Explosion kills two crewmen on Bouchard oil barge off Texas
Two crewmen died after a loaded oil barge exploded in the Gulf of Mexico near Port Aransas, Texas.
The incident aboard the Bouchard Transportation barge B. No. 255 occurred at about 0430 on Oct. 20. The 468-foot vessel, part of an articulated tug-barge unit with the 127-foot, 6,140-hp Buster Bouchard, burned for nearly eight hours.
Du’jour Vanterpool, 26, of Houston, and Zachariah Jackson, 28, of Salt Lake City, were killed in the accident. Vanterpool’s remains were recovered three days after the incident; Jackson’s body has not been found.
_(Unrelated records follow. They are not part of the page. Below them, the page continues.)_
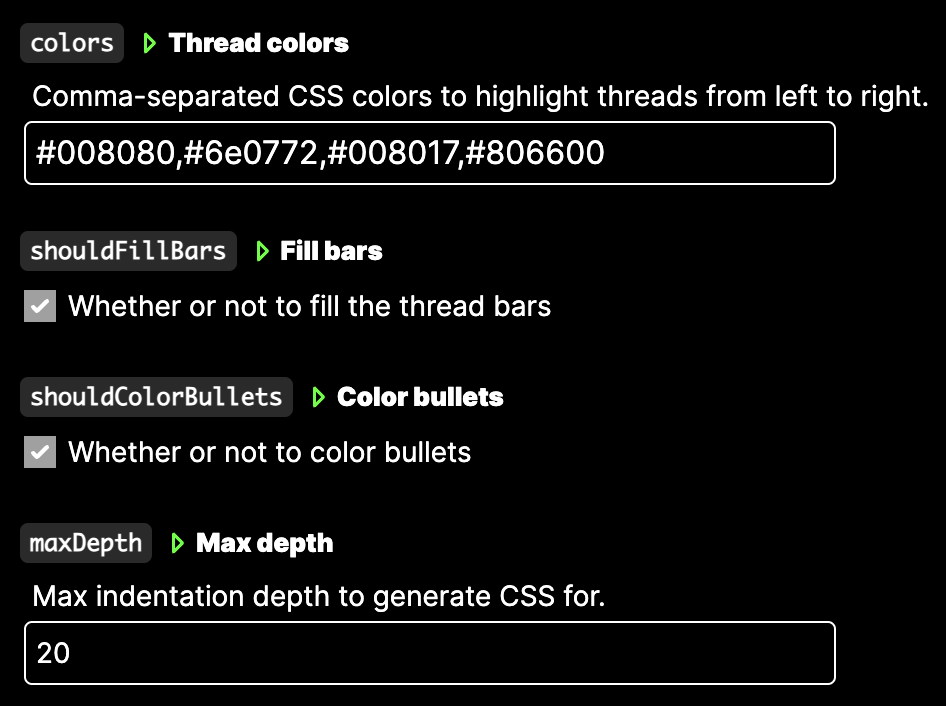
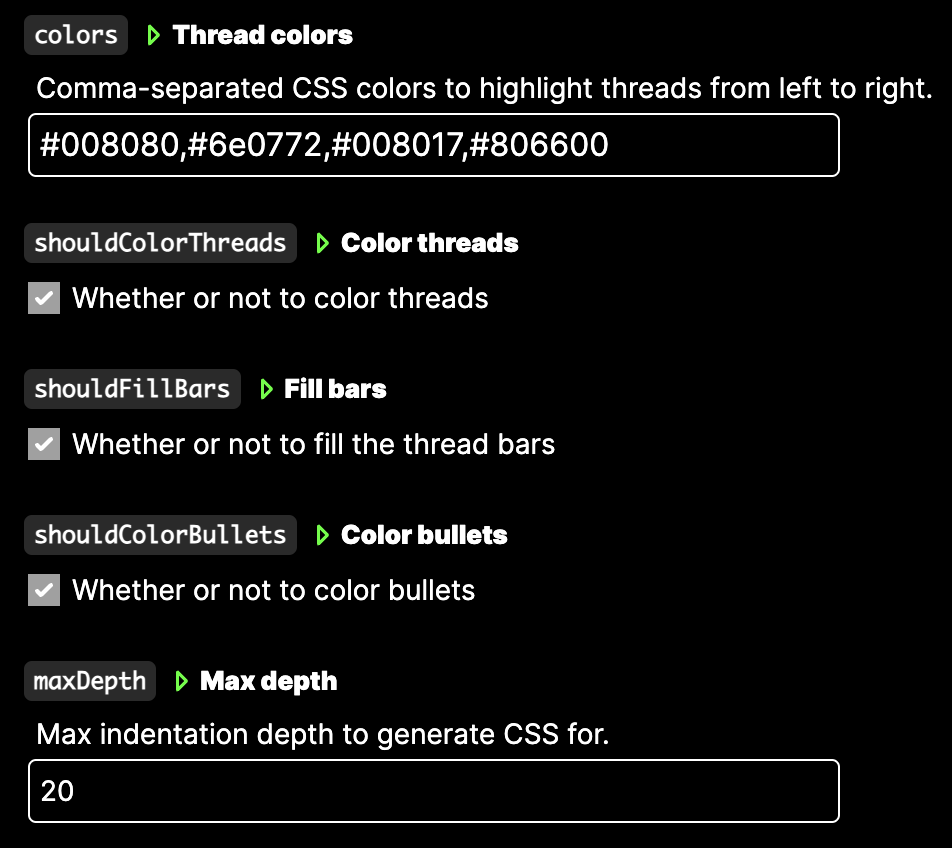
Make thread colors optional

Changed region(s): [[0.0, 0.0, 0.981, 0.966], [0.8584, 0.2493, 0.889, 0.2805]]

diff --git a/src/main.ts b/src/main.ts
@@ -4,6 +4,7 @@ import { logseq as PL } from '../package.json'
 const onSettingsChange = () => {
   const colors: string[] = logseq.settings?.colors.split(',')
   const maxDepth: number = logseq.settings?.maxDepth
+  const shouldColorThreads: boolean = logseq.settings?.shouldColorThreads
   const shouldFillBars: boolean = logseq.settings?.shouldFillBars
   const shouldColorBullets: boolean = logseq.settings?.shouldColorBullets
 
@@ -16,26 +17,24 @@ const onSettingsChange = () => {
   const varsString = vars.map(pair => pair.join(': ') + ';').join('\n')
   providedStyles = `:root { ${varsString} }`
 
-  const threadColorStyles = Array.from(
-    { length: maxDepth },
-    (_, i) => `
-      .ls-block[level="${i + 1}"] .block-children {
+  if (shouldColorThreads) {
+    const threadColorStyles = Array.from(
+      { length: maxDepth },
+      (_, i) => `
+      .ls-block[level="${i + 1}"] > .block-children-container > .block-children {
         border-left-color: var(--block-thread-color-level-${(i % colors.length) + 1});
       }
-
-      .ls-block[level="${i + 1}"] .block-children-left-border::after {
-        background-color: var(--block-thread-color-level-${(i % colors.length) + 1});
-      }
     `,
-  ).join('\n')
-  providedStyles = `
+    ).join('\n')
+    providedStyles = `
     ${providedStyles}
     ${threadColorStyles}
-  `
+    `
+  }
 
   if (shouldFillBars) {
     const fillBarsStyles = `
-      .block-children-left-border::after {
+      .block-children-left-border::before {
         content: '';
         position: absolute;
         left: 2px;
@@ -48,7 +47,9 @@ const onSettingsChange = () => {
       ${Array.from(
         { length: maxDepth },
         (_, i) => `
-          .ls-block[level="${i + 1}"] .block-children-left-border::after {
+          .ls-block[level="${
+            i + 1
+          }"] > .block-children-container > .block-children-left-border::before {
             background-color: var(--block-thread-color-level-${(i % colors.length) + 1});
           }
         `,
@@ -78,7 +79,7 @@ const onSettingsChange = () => {
   }
 
   logseq.provideStyle({
-    key: PL.id + '-threads',
+    key: PL.id,
     style: providedStyles,
   })
 }
@@ -96,6 +97,13 @@ logseq
       description: 'Comma-separated CSS colors to highlight threads from left to right.',
       title: 'Thread colors',
       type: 'string',
+    },
+    {
+      key: 'shouldColorThreads',
+      default: true,
+      description: 'Whether or not to color threads',
+      title: 'Color threads',
+      type: 'boolean',
     },
     {
       key: 'shouldFillBars',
Jackson’s parents have filed a wrongful death suit against Bouchard.
The U.S. Coast Guard and National Transportation Safety Board are investigating the accident but have not determined a cause or ignition source, Coast Guard Capt. Tony Hahn said. The blast left a gaping hole in the barge’s bow decking on the port side.
The incident spurred an extensive oil spill response. Nearly 2,000 barrels of crude escaped into the Gulf, and some oil drifted onto nearby beaches.
Bouchard Transportation of Melville, N.Y., owned and operated the two vessels and is considered the responsible party. A spokeswoman declined to comment.
The ATB was three miles offshore from the Port Aransas jetties with 133,000 barrels of Bonito Sour crude when the barge’s forward section exploded. The vessels were headed to a Corpus Christi area refinery. Investigators believe Vanterpool and Jackson were working on or near the barge’s bow at the time, Hahn said.
Buster Bouchard separated from the burning barge but stood by during the firefighting and oil spill response. The total crew complement for the ATB could not be confirmed.
The blast ripped a large hole in the vessel’s bow decking and caused nearly 2,000 barrels of oil to spill into the Gulf of Mexico.
Courtesy U.S. Coast Guard
Bonito Sour is collected through hydraulic fracturing, or “fracking,” and it is considered an unconventional crude. U.S. authorities do not regulate the transport of unconventional crudes differently than traditional crude grades.
The Port of Corpus Christi fireboat responded after the explosion, as did at least two Signet Maritime tugboats. The vessels fought the flames with high-density foam. According to the Coast Guard, the fire was extinguished at about noon on the day of the incident.
Oil spill responders laid 2,000 feet of boom around the barge, and another 6,000 feet of boom was placed closer to land to minimize impacts to the shore and shipping channel. The Coast Guard said the leakage stopped within two days of the explosion after crews removed 2,500 barrels of oily water from the barge.
Multiple skimmers, including the 210-foot Southern Responder operated by the Marine Spill Response Corp., or MSRC, patrolled around the barge. Clean Gulf Associates and the National Response Corp. also assisted. Miller Environmental oversaw the removal of oily solids from Mustang and Padre islands.
Capt. Jason Smith, acting commander at Coast Guard Sector/Air Station Corpus Christi, said much of the spilled oil came from the two forward tanks in the barge. “Likely much of that went into the forepeak tank and that is where it escaped from,” he said.
Buster Bouchard pushed B. No. 255 into Corpus Christi on Oct. 25 with an assist tugboat. As of late November, the barge was still moored at the Texas port.
Attempts to reach the Port of Corpus Christi and Signet Maritime for details about the firefighting response were not successful. Companies that responded to the oil spill declined to comment or did not respond to inquiries.